The Greensboro Four
The Greensboro sit-ins were a series of nonviolent protests which led to the Woolworth’s department store chain reversing its policy of racial segregation in the Southern United States.[1]
In a sit-in, protesters remain until they are evicted, usually by force, or arrested, or until their requests have been met. Sit-ins have historically been a highly successful form of protest because they cause disruption that draws attention to the protesters’ cause. They are a non-violent way to effectively shut down an area or business. The forced removal of protesters, and sometimes the use of violence against them, often arouses sympathy from the public, increasing the chances of the demonstrators reaching their goal.

The Greensboro Four

The Greensboro sit-ins were a series of nonviolent protests which led to the Woolworth’s department store chain reversing its policy of racial segregation in the Southern United States.[1]

In a sit-in, protesters remain until they are evicted, usually by force, or arrested, or until their requests have been met. Sit-ins have historically been a highly successful form of protest because they cause disruption that draws attention to the protesters’ cause. They are a non-violent way to effectively shut down an area or business.
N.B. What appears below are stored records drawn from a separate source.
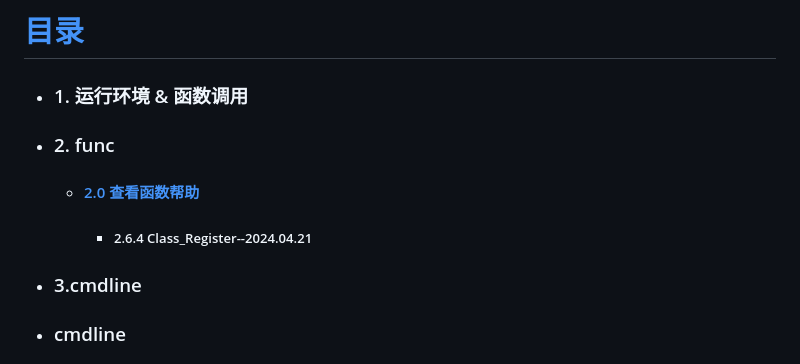
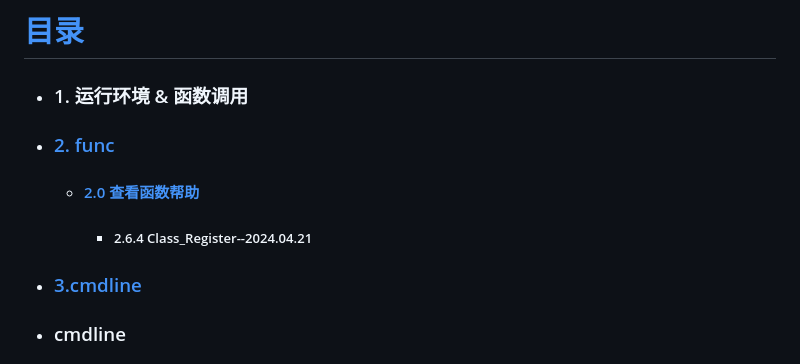
Before and after one commit to HZGT/hzgt, a Markdown page: README.md, the part around one of its changes. Drawn GitHub-style.

```diff
--- a/README.md
+++ b/README.md
@@ -1,9 +1,9 @@
 # [目录](#正文)
 - ### 1. 运行环境 & 函数调用
-- ### 2. func
+- ### [2. func](#2.-func)
   - #### [2.0 查看函数帮助](####2.0-查看函数帮助)
     - ##### 2.6.4 Class_Register--2024.04.21
-- ### 3.cmdline
+- ### [3.cmdline](#cmdline)
 - ### cmdline
 
 # 正文
```
Also changed, not shown: other parts of README.md (+2 -0 lines).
The forced removal of protesters, and sometimes the use of violence against them, often arouses sympathy from the public, increasing the chances of the demonstrators reaching their goal.